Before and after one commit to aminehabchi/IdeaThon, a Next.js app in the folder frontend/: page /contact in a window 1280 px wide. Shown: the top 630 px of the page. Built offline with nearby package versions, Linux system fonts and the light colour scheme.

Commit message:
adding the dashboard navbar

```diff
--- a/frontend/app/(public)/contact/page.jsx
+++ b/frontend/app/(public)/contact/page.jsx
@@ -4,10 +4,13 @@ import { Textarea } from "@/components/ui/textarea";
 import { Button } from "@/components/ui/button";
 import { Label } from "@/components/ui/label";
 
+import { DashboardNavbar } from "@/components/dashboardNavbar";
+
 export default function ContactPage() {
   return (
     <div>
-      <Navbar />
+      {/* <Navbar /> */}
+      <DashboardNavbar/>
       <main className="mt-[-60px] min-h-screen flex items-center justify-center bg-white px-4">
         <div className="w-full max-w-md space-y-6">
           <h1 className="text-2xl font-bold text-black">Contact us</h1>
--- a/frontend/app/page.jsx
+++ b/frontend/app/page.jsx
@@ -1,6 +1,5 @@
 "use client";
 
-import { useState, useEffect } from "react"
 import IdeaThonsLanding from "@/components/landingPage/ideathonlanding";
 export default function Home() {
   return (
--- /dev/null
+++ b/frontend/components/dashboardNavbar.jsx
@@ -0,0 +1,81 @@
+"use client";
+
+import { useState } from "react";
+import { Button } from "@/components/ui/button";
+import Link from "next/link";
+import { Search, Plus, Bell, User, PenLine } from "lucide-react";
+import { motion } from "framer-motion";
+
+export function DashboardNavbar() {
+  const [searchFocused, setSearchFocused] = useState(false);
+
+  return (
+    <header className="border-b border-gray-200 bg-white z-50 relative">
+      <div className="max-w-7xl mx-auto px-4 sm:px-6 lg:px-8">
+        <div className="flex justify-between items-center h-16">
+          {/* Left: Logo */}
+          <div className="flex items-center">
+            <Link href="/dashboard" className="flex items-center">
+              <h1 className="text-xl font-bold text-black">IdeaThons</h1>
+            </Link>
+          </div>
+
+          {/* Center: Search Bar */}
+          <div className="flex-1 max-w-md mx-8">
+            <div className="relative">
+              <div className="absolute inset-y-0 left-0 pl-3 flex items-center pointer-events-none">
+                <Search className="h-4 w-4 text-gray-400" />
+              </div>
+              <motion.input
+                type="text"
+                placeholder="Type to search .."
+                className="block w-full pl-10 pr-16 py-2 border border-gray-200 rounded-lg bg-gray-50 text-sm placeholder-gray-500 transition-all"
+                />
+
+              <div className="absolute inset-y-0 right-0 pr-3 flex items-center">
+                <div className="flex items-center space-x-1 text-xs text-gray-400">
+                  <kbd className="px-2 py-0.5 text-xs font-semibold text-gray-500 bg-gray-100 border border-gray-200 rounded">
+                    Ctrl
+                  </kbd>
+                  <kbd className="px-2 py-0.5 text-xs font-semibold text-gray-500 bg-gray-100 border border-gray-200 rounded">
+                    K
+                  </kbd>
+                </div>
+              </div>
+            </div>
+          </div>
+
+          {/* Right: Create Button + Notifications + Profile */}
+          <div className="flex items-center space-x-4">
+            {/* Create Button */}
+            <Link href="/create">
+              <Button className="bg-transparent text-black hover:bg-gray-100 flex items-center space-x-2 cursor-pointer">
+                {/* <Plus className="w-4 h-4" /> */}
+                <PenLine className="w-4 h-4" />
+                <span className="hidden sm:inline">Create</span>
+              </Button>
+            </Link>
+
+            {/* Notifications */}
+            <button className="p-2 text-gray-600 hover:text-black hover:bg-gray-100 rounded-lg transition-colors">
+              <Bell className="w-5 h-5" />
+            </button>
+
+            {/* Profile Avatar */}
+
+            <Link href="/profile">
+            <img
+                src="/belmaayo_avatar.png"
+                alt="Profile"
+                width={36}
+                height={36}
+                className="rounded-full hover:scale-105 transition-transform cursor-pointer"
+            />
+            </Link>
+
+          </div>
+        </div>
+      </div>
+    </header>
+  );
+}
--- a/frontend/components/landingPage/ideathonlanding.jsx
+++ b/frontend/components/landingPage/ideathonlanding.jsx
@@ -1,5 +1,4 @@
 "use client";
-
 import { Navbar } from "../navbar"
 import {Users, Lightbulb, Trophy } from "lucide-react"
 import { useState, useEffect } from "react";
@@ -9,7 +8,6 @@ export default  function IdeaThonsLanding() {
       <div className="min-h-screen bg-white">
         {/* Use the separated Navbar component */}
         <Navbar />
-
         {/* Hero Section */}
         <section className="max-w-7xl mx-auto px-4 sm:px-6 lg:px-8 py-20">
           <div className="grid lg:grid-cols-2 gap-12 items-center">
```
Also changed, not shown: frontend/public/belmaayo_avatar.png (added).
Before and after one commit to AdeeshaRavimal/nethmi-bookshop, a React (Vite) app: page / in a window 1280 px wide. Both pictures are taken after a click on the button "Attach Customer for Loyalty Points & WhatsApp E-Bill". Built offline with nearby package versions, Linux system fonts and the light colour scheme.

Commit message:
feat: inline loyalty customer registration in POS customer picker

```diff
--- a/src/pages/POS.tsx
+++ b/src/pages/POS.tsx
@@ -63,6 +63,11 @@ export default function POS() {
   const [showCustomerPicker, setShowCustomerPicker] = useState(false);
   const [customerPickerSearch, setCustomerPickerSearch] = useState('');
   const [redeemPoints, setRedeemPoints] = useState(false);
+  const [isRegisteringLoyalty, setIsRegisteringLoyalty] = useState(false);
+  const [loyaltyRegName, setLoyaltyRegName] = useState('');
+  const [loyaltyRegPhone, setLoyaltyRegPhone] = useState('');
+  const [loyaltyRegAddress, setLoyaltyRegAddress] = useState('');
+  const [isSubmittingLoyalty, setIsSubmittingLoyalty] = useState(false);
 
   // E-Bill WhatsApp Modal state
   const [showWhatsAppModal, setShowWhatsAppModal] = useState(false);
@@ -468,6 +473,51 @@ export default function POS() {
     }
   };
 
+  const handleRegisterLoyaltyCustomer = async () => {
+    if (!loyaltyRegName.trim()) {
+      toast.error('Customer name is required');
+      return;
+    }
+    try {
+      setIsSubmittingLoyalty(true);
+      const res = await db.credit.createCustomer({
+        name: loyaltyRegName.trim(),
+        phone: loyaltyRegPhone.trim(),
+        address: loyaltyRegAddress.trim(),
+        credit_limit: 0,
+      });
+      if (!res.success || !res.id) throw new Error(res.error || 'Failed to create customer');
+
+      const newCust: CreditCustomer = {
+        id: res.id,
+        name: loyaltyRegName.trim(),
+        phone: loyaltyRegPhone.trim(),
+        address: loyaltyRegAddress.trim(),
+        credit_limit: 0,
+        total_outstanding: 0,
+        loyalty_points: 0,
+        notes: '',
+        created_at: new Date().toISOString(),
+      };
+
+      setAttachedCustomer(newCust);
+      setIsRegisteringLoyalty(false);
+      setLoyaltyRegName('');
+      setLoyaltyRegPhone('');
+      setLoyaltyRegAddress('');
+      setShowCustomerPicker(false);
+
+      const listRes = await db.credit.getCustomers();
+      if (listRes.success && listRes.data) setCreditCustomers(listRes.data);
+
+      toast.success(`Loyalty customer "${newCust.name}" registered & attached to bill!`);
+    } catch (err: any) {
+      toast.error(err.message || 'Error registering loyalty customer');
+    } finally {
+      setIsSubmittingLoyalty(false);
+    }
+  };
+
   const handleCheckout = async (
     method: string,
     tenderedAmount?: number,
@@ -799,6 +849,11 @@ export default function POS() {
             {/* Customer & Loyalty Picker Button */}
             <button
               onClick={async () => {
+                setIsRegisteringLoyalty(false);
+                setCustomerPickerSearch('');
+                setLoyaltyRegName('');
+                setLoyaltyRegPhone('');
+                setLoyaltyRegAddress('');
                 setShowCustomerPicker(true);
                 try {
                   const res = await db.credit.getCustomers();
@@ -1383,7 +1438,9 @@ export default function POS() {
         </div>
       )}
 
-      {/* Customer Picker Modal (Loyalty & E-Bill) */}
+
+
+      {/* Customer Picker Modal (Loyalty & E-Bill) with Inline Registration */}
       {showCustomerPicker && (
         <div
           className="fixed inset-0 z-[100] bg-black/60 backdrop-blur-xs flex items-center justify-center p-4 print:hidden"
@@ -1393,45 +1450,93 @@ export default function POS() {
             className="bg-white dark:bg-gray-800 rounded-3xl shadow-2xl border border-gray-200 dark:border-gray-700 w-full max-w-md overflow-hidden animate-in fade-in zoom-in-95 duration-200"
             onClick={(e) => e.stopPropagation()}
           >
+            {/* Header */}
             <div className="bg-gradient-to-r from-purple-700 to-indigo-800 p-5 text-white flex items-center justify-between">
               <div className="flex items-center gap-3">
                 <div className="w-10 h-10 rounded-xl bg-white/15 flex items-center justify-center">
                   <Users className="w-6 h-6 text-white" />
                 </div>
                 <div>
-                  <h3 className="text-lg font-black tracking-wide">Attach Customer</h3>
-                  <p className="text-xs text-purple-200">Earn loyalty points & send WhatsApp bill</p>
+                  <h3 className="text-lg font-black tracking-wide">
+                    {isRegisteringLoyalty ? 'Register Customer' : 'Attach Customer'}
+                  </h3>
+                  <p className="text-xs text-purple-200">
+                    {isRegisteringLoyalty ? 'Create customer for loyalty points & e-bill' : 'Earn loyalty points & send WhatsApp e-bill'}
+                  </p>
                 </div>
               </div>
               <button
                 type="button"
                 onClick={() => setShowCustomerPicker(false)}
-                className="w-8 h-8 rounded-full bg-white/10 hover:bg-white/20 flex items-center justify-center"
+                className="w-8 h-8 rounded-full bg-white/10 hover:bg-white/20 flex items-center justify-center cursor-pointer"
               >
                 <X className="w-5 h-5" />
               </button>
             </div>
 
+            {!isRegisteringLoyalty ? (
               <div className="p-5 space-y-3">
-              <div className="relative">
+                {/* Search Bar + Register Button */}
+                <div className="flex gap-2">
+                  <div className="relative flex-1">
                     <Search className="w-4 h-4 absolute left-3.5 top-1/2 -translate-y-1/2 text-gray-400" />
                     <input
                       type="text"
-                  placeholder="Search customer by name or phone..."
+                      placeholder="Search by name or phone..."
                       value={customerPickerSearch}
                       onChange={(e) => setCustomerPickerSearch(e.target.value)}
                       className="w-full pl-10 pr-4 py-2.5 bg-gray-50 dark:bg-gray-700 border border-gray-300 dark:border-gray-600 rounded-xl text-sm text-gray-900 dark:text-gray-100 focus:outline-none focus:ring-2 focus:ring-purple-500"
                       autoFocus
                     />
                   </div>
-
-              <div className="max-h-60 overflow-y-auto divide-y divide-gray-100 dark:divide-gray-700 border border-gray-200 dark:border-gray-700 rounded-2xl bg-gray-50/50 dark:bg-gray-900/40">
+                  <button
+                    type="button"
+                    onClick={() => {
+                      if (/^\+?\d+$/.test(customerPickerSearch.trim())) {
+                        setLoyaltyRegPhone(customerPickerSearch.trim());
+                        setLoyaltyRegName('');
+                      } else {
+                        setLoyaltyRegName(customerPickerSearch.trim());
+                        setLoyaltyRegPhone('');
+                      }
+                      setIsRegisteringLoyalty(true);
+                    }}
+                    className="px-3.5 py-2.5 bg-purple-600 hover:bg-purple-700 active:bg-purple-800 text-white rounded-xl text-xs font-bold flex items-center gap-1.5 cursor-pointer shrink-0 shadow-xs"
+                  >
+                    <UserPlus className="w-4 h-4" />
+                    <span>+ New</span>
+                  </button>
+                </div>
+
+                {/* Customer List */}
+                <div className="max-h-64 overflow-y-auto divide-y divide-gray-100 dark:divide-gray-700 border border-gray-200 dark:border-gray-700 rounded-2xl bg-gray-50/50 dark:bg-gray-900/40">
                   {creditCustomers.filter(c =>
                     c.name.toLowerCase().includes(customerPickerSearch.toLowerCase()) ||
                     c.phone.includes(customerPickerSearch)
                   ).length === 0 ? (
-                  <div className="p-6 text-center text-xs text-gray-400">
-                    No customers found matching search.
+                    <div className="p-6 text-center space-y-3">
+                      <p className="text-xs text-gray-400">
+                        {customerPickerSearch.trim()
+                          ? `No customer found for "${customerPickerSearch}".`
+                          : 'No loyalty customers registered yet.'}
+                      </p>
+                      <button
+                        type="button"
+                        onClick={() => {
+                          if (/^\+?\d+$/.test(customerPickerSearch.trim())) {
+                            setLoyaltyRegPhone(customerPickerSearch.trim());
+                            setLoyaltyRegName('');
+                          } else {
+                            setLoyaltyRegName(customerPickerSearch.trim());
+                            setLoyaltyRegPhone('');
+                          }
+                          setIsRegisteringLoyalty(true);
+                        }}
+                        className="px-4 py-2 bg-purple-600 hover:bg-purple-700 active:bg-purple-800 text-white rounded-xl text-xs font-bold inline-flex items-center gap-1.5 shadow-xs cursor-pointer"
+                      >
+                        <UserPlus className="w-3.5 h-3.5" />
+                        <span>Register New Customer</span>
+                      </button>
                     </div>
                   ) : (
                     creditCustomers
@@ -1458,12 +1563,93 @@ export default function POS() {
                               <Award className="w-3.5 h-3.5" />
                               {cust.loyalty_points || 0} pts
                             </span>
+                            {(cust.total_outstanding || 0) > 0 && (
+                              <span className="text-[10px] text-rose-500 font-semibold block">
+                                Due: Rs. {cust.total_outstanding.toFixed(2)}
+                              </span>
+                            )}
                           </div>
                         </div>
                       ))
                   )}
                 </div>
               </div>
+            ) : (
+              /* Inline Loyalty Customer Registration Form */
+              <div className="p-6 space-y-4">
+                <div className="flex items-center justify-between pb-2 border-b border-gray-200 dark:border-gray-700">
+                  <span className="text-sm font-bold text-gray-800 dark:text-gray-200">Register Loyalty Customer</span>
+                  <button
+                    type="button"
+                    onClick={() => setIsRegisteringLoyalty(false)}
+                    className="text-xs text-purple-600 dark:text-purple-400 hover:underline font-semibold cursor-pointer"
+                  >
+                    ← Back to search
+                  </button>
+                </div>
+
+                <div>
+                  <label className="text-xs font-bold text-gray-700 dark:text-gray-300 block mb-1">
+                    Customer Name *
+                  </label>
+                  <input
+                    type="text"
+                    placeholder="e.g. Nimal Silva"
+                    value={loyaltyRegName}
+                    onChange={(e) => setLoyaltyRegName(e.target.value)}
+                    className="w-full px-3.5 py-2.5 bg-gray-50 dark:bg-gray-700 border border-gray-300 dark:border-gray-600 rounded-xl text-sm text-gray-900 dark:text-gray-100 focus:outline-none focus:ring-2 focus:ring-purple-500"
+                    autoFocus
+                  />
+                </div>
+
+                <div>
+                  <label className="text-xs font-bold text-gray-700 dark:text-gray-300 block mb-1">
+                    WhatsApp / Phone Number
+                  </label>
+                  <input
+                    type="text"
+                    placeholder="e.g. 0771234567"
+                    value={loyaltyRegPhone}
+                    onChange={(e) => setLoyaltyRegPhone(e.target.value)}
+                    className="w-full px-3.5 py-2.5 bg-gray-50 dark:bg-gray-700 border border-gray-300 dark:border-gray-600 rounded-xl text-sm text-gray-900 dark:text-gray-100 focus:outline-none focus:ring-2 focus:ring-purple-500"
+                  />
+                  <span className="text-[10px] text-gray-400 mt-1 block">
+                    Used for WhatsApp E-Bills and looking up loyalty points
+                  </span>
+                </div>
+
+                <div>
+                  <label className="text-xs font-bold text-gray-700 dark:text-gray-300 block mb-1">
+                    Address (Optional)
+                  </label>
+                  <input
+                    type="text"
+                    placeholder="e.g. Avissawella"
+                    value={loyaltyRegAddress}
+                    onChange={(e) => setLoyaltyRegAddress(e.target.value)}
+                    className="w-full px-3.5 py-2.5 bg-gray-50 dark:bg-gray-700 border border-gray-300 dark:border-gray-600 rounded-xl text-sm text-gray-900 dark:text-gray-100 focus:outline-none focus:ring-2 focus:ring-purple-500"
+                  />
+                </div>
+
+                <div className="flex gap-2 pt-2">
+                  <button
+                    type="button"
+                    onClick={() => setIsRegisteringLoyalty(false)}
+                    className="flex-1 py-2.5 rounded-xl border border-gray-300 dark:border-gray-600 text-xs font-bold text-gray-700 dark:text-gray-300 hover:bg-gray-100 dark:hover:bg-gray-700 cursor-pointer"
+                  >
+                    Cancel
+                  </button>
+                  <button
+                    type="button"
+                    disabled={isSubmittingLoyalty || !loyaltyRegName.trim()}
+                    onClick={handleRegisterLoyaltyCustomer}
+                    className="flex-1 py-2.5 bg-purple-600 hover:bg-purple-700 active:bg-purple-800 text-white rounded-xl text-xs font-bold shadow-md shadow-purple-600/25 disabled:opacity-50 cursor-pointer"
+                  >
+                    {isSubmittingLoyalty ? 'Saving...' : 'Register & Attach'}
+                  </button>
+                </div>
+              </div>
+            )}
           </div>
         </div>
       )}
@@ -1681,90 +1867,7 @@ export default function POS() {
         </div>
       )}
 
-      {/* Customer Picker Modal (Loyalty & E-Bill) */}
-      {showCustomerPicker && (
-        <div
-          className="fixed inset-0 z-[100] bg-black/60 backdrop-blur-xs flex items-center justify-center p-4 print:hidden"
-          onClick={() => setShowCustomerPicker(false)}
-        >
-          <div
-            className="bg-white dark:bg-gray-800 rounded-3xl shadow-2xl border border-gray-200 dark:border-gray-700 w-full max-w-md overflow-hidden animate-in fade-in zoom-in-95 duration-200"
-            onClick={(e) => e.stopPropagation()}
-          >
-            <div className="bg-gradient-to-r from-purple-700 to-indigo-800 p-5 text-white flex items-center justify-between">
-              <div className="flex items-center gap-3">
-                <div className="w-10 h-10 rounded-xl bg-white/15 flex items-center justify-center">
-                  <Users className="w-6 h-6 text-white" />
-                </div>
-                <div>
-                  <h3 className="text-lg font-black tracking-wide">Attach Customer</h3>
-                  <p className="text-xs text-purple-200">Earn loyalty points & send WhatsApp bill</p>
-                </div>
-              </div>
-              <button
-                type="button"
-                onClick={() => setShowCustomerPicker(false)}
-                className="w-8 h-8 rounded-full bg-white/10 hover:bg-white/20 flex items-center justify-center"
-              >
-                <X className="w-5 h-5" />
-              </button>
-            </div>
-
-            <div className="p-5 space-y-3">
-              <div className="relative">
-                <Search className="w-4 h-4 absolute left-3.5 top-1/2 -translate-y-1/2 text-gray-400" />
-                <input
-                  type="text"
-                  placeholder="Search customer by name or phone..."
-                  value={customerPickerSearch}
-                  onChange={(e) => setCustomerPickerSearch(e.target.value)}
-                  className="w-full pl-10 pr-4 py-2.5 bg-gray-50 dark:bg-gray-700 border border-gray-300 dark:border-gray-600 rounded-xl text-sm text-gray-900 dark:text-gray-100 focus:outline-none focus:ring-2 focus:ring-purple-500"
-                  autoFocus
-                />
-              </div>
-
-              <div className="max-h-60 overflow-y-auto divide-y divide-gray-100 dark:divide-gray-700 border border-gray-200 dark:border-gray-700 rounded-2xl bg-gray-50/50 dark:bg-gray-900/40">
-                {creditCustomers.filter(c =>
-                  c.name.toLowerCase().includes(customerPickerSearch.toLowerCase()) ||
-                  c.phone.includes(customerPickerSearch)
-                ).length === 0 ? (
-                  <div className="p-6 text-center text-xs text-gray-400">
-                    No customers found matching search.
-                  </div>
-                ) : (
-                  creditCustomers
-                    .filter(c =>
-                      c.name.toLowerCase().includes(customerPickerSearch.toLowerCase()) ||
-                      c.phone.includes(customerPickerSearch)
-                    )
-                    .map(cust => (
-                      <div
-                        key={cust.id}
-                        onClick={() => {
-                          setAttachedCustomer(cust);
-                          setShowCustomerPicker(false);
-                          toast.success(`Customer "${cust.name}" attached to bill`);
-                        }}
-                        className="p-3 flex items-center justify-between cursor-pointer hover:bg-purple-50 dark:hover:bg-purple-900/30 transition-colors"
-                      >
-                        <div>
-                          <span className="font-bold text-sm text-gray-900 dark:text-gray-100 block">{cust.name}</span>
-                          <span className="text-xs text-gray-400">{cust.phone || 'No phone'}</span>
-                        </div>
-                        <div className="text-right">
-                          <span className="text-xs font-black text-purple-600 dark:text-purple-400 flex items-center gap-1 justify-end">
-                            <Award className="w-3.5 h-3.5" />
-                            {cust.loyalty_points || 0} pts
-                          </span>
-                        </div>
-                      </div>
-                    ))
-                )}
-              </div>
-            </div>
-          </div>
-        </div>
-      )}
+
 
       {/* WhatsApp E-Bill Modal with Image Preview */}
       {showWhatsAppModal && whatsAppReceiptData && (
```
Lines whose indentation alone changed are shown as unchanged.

___

Each line holding "includes" should be copied from the material above.

                     c.name.toLowerCase().includes(customerPickerSearch.toLowerCase()) ||
                     c.phone.includes(customerPickerSearch)
-                  c.name.toLowerCase().includes(customerPickerSearch.toLowerCase()) ||
-                  c.phone.includes(customerPickerSearch)
-                      c.name.toLowerCase().includes(customerPickerSearch.toLowerCase()) ||
-                      c.phone.includes(customerPickerSearch)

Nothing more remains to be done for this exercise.